- I got used to the STM focus motor really fast I hardly hear it now.
Don’t Make These Mistakes With Your 50mm lens
- Don’t get too close and focus with a very shallow depth of field (see my photo above. Only a small part of the cat is in focus. F 1.8 isn’t always your best option.
- Conversely, don’t stay far away from your cat model, they really will look as though they are 100 miles away.
- Don’t stick with one F-stop while you learn. You will never find out what does work.
- Don’t give up when things don’t seem to be working. It takes time to learn how a new lens works. Quality equipment needs the input of quality time from you.
Finally for your Prime Lens
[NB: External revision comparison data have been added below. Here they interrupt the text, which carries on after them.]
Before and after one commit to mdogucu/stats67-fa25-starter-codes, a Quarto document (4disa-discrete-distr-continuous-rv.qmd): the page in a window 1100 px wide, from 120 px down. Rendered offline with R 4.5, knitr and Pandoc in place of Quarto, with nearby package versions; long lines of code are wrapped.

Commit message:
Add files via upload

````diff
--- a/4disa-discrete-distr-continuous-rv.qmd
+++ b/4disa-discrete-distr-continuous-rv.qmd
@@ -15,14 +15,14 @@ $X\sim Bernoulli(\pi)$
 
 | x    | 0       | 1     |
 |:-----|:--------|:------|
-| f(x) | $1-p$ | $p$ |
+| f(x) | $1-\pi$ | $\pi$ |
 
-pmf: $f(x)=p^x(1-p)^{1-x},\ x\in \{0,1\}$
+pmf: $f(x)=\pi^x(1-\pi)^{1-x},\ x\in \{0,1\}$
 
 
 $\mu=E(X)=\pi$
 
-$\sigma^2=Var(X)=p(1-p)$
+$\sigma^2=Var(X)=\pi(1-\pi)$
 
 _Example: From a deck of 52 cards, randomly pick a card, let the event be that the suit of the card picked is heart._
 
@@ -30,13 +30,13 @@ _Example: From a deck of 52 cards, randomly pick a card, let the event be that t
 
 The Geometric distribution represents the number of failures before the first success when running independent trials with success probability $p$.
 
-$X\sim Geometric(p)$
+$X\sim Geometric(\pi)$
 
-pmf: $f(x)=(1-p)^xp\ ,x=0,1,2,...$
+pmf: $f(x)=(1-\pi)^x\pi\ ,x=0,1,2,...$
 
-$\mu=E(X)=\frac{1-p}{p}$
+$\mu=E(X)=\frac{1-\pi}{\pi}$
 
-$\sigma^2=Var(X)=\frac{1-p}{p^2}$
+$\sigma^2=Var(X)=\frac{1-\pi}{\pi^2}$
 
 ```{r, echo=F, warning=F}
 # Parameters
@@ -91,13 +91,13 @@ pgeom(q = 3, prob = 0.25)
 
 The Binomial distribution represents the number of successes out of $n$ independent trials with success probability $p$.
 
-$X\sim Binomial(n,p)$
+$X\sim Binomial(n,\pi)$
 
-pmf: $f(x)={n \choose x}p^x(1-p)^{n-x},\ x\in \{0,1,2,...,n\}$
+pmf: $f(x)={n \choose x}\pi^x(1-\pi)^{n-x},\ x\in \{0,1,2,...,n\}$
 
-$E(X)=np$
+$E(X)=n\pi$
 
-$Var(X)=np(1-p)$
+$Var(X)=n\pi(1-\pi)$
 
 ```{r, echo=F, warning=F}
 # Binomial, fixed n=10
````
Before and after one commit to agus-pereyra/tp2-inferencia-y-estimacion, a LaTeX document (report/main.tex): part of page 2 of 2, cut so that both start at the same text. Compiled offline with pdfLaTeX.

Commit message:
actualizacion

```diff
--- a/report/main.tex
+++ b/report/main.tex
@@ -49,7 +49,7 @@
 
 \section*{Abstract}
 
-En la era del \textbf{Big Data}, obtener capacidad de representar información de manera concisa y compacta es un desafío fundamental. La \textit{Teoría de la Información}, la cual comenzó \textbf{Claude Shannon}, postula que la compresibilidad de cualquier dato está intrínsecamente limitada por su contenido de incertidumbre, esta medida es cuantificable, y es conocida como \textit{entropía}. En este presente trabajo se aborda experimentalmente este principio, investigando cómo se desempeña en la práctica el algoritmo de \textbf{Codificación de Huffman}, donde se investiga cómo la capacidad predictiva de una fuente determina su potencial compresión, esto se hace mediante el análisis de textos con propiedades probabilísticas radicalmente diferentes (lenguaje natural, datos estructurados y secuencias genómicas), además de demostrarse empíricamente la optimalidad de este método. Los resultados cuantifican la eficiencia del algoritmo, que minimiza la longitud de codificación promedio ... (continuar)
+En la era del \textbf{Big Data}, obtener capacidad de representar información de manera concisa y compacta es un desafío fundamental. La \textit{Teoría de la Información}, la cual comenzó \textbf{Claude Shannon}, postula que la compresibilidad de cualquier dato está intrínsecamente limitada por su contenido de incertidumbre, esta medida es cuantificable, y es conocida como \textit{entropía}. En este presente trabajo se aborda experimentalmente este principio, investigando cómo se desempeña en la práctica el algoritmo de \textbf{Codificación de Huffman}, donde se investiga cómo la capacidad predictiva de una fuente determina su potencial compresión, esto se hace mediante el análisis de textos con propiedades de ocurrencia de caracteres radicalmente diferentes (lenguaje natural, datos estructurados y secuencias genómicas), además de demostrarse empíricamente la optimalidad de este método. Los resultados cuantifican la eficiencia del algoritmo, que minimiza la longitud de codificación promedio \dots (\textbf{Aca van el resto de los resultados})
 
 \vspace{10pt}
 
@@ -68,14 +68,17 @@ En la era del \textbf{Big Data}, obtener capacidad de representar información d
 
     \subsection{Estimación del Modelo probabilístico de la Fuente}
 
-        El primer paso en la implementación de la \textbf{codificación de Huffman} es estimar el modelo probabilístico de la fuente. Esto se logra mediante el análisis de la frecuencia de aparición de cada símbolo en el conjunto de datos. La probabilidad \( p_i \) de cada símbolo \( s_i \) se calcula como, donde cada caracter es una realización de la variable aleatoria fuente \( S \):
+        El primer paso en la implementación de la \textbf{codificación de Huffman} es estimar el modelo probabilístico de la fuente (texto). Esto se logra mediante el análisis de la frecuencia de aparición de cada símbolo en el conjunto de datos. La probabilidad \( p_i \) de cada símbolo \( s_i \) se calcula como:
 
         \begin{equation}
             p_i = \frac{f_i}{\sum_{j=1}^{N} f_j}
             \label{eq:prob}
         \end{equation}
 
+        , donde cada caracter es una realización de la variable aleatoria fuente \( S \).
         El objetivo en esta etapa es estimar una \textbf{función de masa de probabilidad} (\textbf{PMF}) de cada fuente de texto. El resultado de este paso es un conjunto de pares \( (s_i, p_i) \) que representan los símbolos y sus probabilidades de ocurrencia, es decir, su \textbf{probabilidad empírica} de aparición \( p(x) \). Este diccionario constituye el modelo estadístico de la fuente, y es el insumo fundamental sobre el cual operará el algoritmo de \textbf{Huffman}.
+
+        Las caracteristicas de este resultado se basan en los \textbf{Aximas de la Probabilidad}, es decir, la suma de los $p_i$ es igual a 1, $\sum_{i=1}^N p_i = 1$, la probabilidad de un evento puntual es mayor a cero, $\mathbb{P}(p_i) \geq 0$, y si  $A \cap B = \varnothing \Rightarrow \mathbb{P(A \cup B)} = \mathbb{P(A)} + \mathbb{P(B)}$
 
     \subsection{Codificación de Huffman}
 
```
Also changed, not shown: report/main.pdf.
Thankfully we live in the digital age and the delete button will allow you to focus on successful photographs not worry about your failed shots.
I now leave my prime lens on my Canon camera rather than my kit lens as I am having so much fun. Are you going to explore the nifty-fifty lens?
A detailed report on the Canon EF 50mm lens – Wikipedia
Kit Lens – A zoom lens, on the other hand, has a variable focal length. By turning the zoom ring, you move optical elements inside the lens to achieve a different angle of view. This means that you can make objects appear larger by turning the zoom ring in one direction or fit more objects into the frame by turning it in the opposite direction – Photopedia